> **Task instructions**
Among the lines of the records, count those containing the word "PhonebookProj", then give the number alone.

"""

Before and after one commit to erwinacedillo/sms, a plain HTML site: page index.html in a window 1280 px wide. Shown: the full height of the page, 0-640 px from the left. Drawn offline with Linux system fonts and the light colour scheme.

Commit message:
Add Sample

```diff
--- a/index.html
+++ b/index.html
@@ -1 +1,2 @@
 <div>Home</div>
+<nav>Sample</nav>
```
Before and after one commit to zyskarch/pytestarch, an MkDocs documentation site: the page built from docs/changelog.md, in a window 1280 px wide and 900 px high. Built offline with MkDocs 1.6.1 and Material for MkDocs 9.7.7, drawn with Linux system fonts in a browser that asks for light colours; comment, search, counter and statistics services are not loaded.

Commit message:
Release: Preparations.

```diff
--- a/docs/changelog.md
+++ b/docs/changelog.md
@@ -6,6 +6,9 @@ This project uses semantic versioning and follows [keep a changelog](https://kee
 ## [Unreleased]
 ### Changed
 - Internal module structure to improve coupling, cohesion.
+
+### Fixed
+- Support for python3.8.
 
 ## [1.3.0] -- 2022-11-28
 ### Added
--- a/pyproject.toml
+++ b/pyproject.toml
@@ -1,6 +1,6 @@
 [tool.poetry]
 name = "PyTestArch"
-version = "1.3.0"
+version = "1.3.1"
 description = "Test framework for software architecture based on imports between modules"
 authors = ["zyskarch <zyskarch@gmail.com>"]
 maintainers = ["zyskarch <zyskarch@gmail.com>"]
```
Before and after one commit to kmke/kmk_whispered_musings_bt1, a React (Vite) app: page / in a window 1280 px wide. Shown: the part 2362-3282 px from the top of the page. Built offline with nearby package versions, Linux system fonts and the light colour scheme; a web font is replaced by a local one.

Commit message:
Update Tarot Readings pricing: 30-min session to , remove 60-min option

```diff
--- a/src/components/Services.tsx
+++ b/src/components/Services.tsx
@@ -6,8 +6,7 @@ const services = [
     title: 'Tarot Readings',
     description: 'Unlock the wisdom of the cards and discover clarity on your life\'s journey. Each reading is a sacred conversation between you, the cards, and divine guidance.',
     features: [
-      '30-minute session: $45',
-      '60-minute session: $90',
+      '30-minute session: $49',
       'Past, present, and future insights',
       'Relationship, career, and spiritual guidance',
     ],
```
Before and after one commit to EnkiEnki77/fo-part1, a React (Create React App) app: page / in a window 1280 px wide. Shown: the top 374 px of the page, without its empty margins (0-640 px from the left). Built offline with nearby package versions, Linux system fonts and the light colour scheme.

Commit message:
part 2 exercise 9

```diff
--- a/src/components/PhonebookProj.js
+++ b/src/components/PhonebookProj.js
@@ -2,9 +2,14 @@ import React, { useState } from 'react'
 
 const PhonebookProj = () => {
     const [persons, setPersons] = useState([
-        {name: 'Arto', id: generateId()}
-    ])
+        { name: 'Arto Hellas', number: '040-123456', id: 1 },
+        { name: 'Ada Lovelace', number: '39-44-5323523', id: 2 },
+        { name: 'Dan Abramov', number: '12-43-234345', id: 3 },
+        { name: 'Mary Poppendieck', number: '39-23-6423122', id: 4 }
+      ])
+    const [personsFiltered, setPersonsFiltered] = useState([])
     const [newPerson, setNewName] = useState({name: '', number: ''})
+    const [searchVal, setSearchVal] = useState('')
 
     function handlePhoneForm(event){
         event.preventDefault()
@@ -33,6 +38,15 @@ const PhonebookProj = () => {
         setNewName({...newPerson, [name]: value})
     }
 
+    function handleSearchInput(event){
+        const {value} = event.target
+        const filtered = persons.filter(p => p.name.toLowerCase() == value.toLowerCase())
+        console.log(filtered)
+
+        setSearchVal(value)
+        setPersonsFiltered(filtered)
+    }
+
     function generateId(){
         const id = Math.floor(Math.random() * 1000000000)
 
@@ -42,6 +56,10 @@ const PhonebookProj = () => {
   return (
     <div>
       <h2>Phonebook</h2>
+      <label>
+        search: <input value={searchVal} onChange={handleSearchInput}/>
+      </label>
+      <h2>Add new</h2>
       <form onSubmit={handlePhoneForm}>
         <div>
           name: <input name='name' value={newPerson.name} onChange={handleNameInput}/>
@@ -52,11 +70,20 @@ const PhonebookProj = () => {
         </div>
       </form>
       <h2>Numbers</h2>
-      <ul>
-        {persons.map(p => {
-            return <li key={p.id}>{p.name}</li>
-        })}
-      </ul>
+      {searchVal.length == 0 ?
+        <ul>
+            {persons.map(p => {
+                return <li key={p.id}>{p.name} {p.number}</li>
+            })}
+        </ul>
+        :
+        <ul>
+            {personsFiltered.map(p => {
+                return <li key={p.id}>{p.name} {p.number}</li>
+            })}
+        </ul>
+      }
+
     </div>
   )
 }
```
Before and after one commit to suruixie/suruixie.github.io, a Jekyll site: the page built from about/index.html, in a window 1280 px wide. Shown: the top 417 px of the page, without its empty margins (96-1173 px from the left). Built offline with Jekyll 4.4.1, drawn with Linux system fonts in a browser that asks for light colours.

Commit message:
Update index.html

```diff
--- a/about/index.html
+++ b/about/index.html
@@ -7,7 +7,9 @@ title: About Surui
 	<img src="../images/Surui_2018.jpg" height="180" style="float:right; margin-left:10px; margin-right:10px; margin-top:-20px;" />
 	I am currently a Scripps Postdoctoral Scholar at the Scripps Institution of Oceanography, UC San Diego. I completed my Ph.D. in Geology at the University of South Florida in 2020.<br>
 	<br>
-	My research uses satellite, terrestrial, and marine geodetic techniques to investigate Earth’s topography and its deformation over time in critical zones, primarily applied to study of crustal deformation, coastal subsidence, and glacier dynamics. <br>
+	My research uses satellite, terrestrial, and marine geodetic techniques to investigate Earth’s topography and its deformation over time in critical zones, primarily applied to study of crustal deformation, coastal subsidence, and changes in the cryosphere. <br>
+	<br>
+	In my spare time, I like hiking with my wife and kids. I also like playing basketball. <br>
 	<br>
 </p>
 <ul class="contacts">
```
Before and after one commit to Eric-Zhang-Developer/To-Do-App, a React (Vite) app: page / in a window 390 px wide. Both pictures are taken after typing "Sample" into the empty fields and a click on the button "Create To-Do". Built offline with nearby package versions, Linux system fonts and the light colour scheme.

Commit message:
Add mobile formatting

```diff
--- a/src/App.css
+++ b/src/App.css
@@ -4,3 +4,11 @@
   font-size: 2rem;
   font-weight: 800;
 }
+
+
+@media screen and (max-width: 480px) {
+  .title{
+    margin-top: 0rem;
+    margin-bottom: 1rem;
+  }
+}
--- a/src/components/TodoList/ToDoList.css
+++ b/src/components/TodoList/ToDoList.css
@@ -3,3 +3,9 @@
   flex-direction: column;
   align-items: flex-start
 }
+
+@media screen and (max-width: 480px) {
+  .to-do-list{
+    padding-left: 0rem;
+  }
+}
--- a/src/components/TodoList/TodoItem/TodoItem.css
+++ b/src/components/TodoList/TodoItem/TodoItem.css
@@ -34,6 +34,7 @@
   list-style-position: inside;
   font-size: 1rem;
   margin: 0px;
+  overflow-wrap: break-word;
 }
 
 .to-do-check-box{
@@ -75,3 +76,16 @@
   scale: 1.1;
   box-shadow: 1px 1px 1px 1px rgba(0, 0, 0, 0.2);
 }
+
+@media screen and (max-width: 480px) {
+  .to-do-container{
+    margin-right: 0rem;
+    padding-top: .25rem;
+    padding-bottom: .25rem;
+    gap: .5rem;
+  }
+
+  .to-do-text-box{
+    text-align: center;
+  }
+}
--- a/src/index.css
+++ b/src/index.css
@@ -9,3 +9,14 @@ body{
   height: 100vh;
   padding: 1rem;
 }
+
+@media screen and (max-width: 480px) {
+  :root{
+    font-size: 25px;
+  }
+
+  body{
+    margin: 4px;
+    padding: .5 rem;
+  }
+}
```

"""

> **Finished exercise**
6